'Rock the Kasbah' Star Bill Murray Wows Comic-Con

Bill Murray made his first panel appearance in massive Hall H at Comic-Con in San Diego last July to promote Barry Levinson’s October release “Rock the Kasbah” (trailer below), dressed in character as aging rock promoter Richie Lanz. Murray engaged sweetly with the fans in Hall H. One woman covered with buttons invited Murray to sleep with her under the Petco stadium. “How many people is she asking to sleep with her?” he asked later. “Does everyone give her a button when they leave? I want to feel special.”

Long-time collaborator Mitch Glazer co-wrote the movie with Murray, who’s a WGA member but usually doesn’t take credit. “He writes them and I rewrite them,” he said. “You get away with more if you don’t want a writing credit, you really do.” He did take a credit on his reunion with “Lost in Translation” director Sofia Coppola on December release “A Very Murray Christmas,” to Glazer’s “horror.” “You get paid in perpetuity,” cracked Murray. “It’s nice, about $70.”

The duo first met on Saturday Night Live when Murray was “the new kid,” recalled Glazer. Murray says he and musician Paul Shaffer “see beneath the rock of rock ‘n roll. If you’ve been backstage you’ve seen bizarre behavior.” The movie tells the story of an aging but resourceful rock manager –four decades older than the character they created for Murray on SNL. “It hasn’t gone well… Bill jumped in immediately.”

 

In the movie, the manager goes on a music tour in Afghanistan and comes upon a gifted Muslim teenage girl who sings only Cat Stevens (Yusuf Islam), and enters her to compete on the TV show, “Afghan Star.” She’s inspired by a young Pashtun woman who defied the rules to compete on the show. The film has a classic rock soundtrack (producer Steve Bing called in favors) including Bob Dylan, Leon Russell, Eric Clapton, Steve Winwood, Steven Stills, Neil Young and Kid Rock. “It’s not out yet,” said Murray. “I’ve seen it. It’s really good. I would not be appearing in public if I didn’t think it was really good.”
With Murray leading the cast, landing director Barry Levinson and a starry ensemble was a breeze, although no one got their price on this. Bruce Willis agreed to play the grumpy rock star even if he had to share a trailer with Murray and work in 116 degree heat. Zooey Deschanel and Kate Hudson also get to exercise their pipes, and Danny McBride and Scott Caan jumped on board. Murray had enjoyed working with Willis on “Moonrise Kingdom.” Willis eventually told Murray he had worked as a slave intern on SNL: “His job was to refill the M& M and peanut bowls in the actors’ dressing rooms.
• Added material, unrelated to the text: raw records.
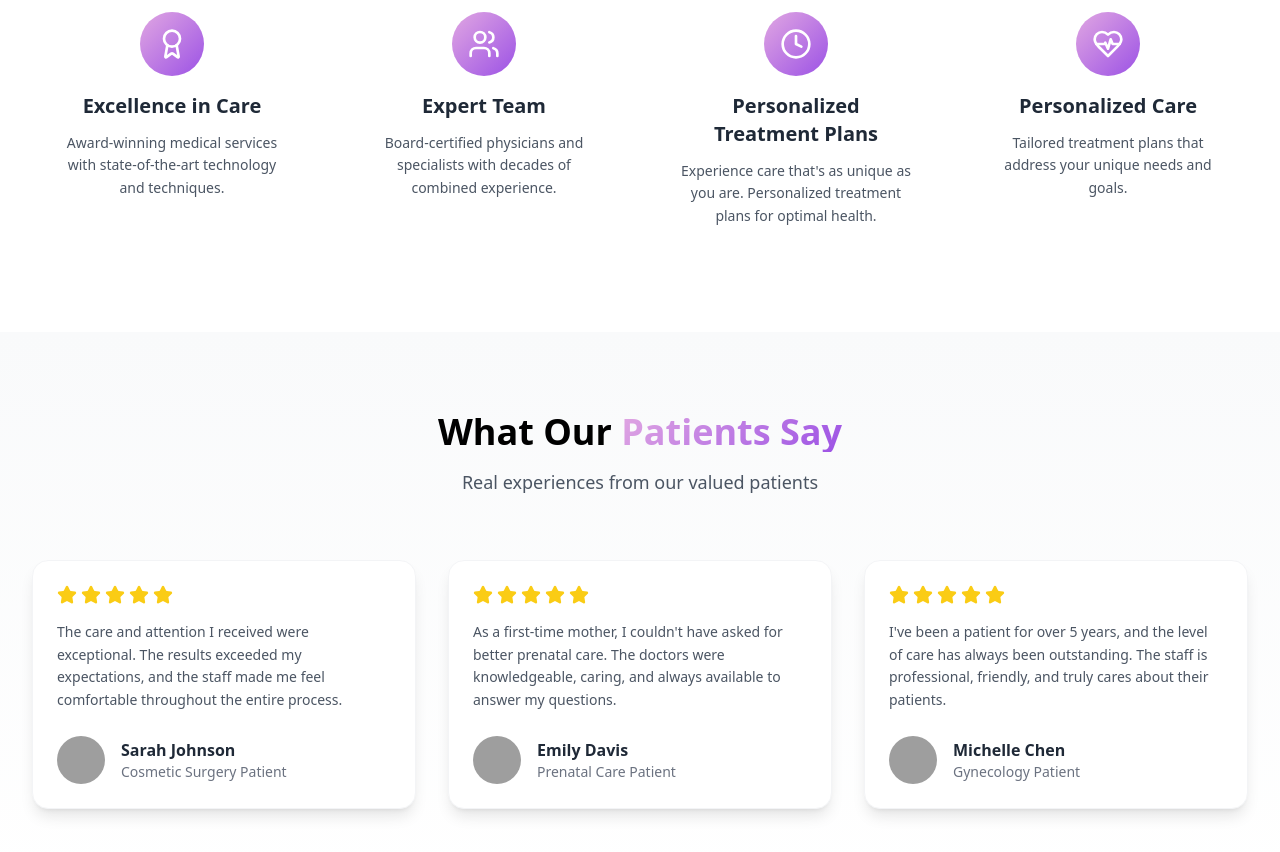
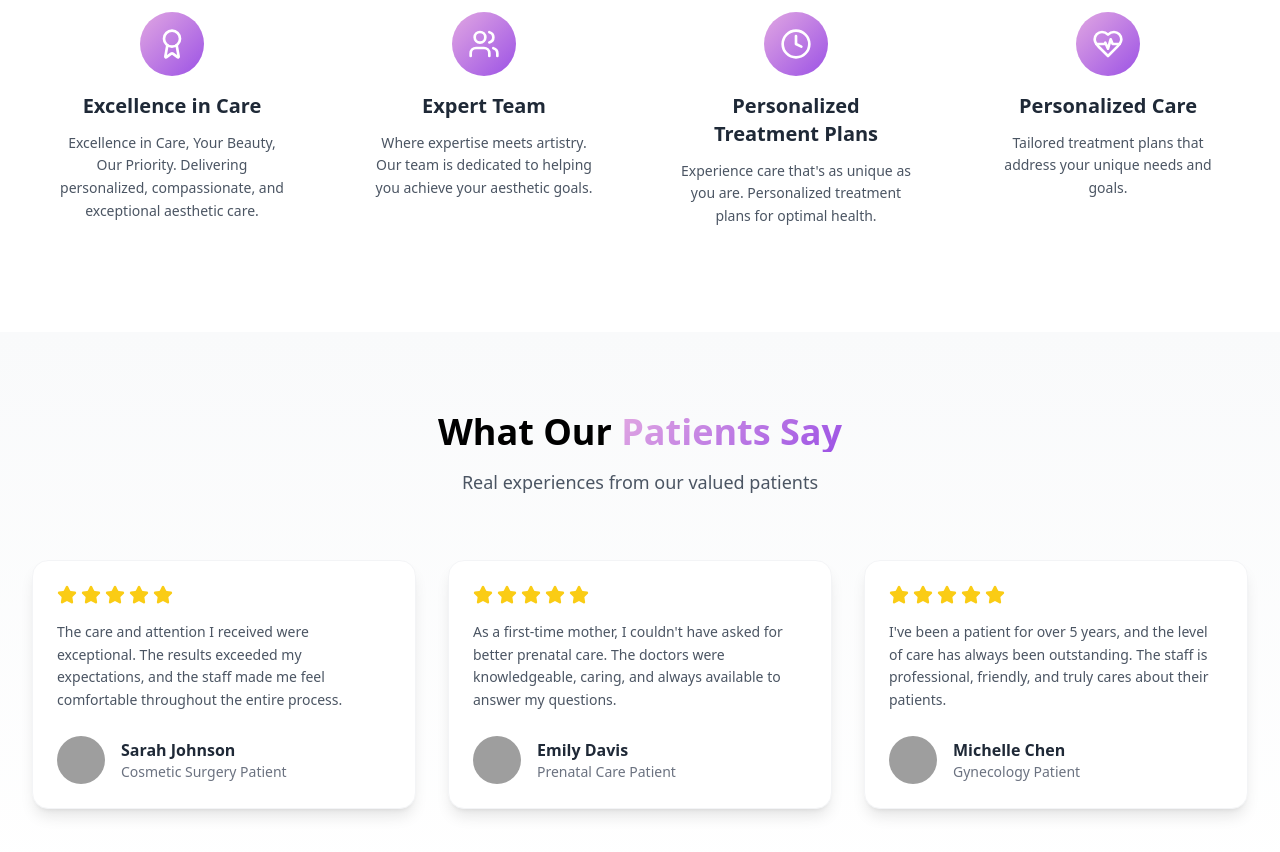
Before and after one commit to amartey-tricky/luxe, a Next.js app: page / in a window 1280 px wide. Shown: the part 2140-2992 px from the top of the page. Built offline with nearby package versions, Linux system fonts and the light colour scheme; grey boxes are pictures that could not be loaded.

Commit message:
Update index.tsx

```diff
--- a/components/home/choose-us/index.tsx
+++ b/components/home/choose-us/index.tsx
@@ -8,12 +8,12 @@ const features = [
   {
     icon: Award,
     title: "Excellence in Care",
-    description: "Award-winning medical services with state-of-the-art technology and techniques."
+    description: "Excellence in Care, Your Beauty, Our Priority. Delivering personalized, compassionate, and exceptional aesthetic care."
   },
   {
     icon: Users,
     title: "Expert Team",
-    description: "Board-certified physicians and specialists with decades of combined experience."
+    description: "Where expertise meets artistry. Our team is dedicated to helping you achieve your aesthetic goals."
   },
   {
     icon: Clock,
```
Years later, after a few tequilas, he told him, ‘only you and Gilda were nice to me.'”

Murray had a “blast” playing Lanz: “I have to cheer Van Morrison up, this moody Irishman from the north, on a long ride to play on St. Patricks Day on Irving Place. It’s kind of hilarious, he looks like a hockey goalie, he’s a growler, he plays 45 minutes and no second, there’s a time clock on the stage.”

They filmed in Morocco for Afghanistan. “We were driving around during Ramadan,” Murray said. “There was no traffic. It was a good time. There’s less public drinking in Morocco. The people are really nice, it’s a beautiful place, great beach towns —there’s off-road stuff if you want to do that.”
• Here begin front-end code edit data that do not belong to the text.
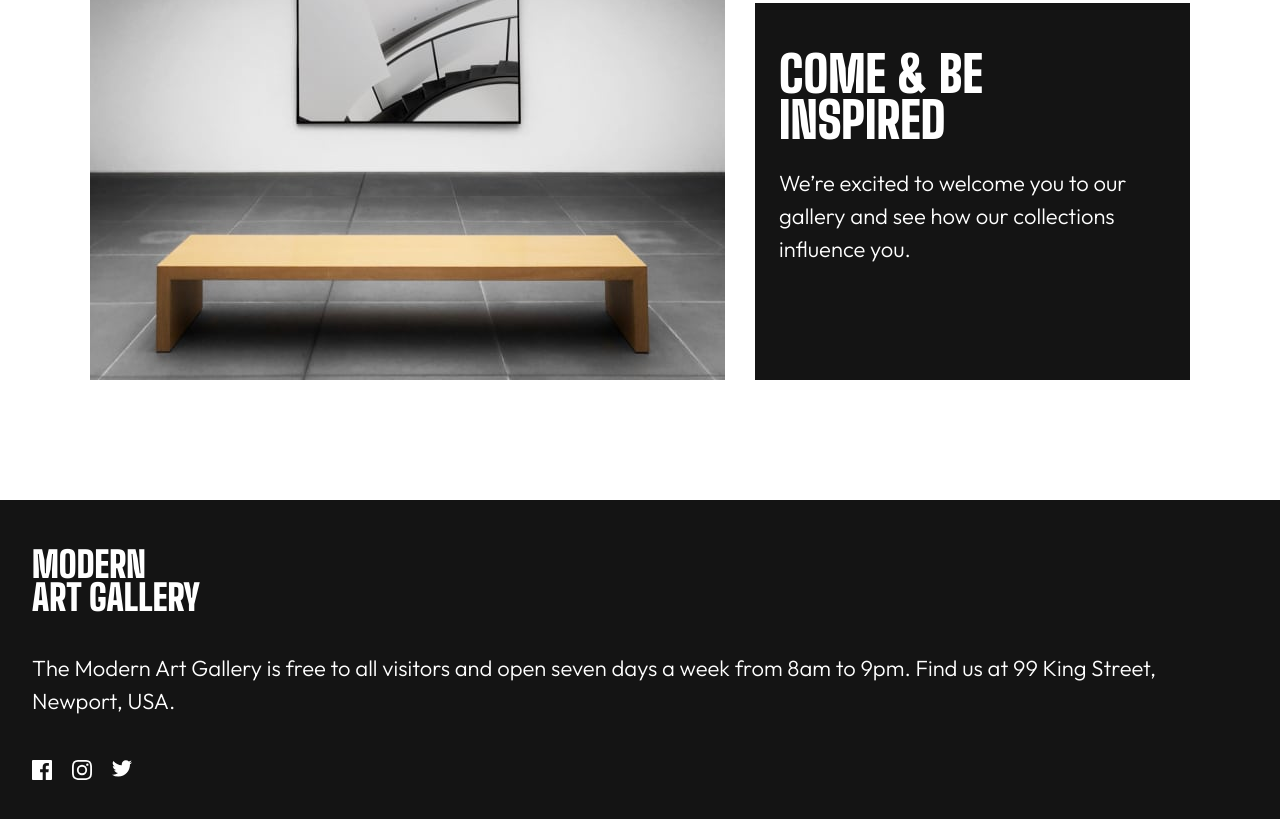
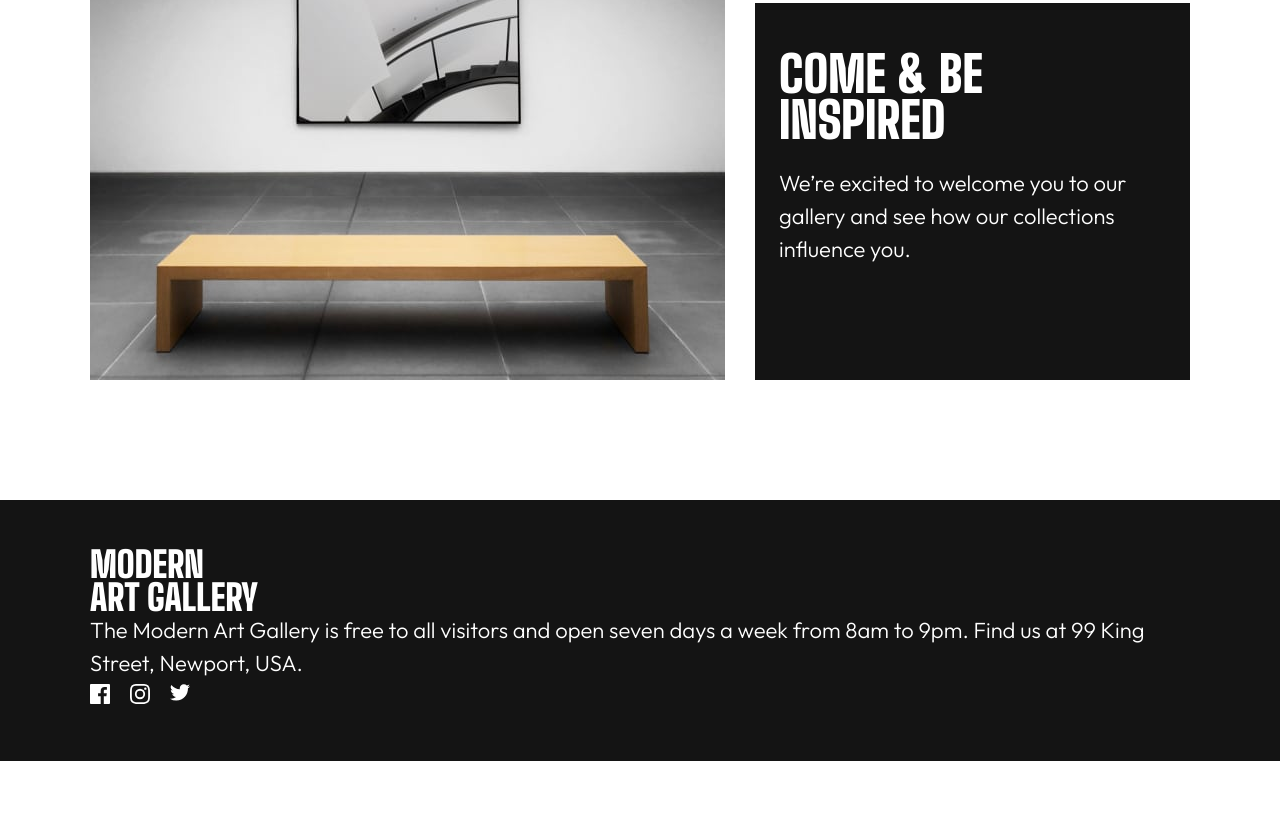
Before and after one commit to Kaji1127/Art-Gallery-Website, a website: page starter-code/index.html in a window 1280 px wide. Shown: the part 1686-2505 px from the top of the page. After the commit the page ends 2447 px from the top, so only its background shows below. Drawn offline with Linux system fonts and the light colour scheme.

Commit message:
edit index file

```diff
--- a/starter-code/index.html
+++ b/starter-code/index.html
@@ -83,7 +83,8 @@
 				</div>
 			</section>
 			<footer class="footer">
-				<h3 class="heading-tertiary">
+				<div class="container footer__wrapper">
+					<h3 class="heading-tertiary footer__title">
 						<span>modern</span>
 						<span>art gallery</span>
 					</h3>
@@ -106,6 +107,7 @@
 							</svg>
 						</div>
 					</div>
+				</div>
 			</footer>
 		</main>
 	</body>
```
Lines whose indentation alone changed are shown as unchanged.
He described going up to the roof of an old building, looking at the stars and listening to ancient music that folks had been playing for centuries. “I was listening to a two man band, a four string instrument and a drum, playing something I’d never heard in my life, on top of the city overlooking the market, the stars above, to a rhythm thousands of years old. I’m in the actors’ union, a guy from Illinois, I’m able to listen to something that has touched people for many centuries. It’s our responsibility to take what we’re given and transform yourself and pass it on.”

Murray enjoyed engaging with the fans. “I go to work with a knife strapped to my leg, which means people will show up and know their lines,” he responded to a question about his acting method. “Don’t mess with me! Try to be as relaxed as you can be, that makes people feel comfortable. I came from Chicago, Second City Theater, where I was taught not to get tense when working, to think about making the other person look good so he won’t have to worry about himself. Then everyone relaxes.”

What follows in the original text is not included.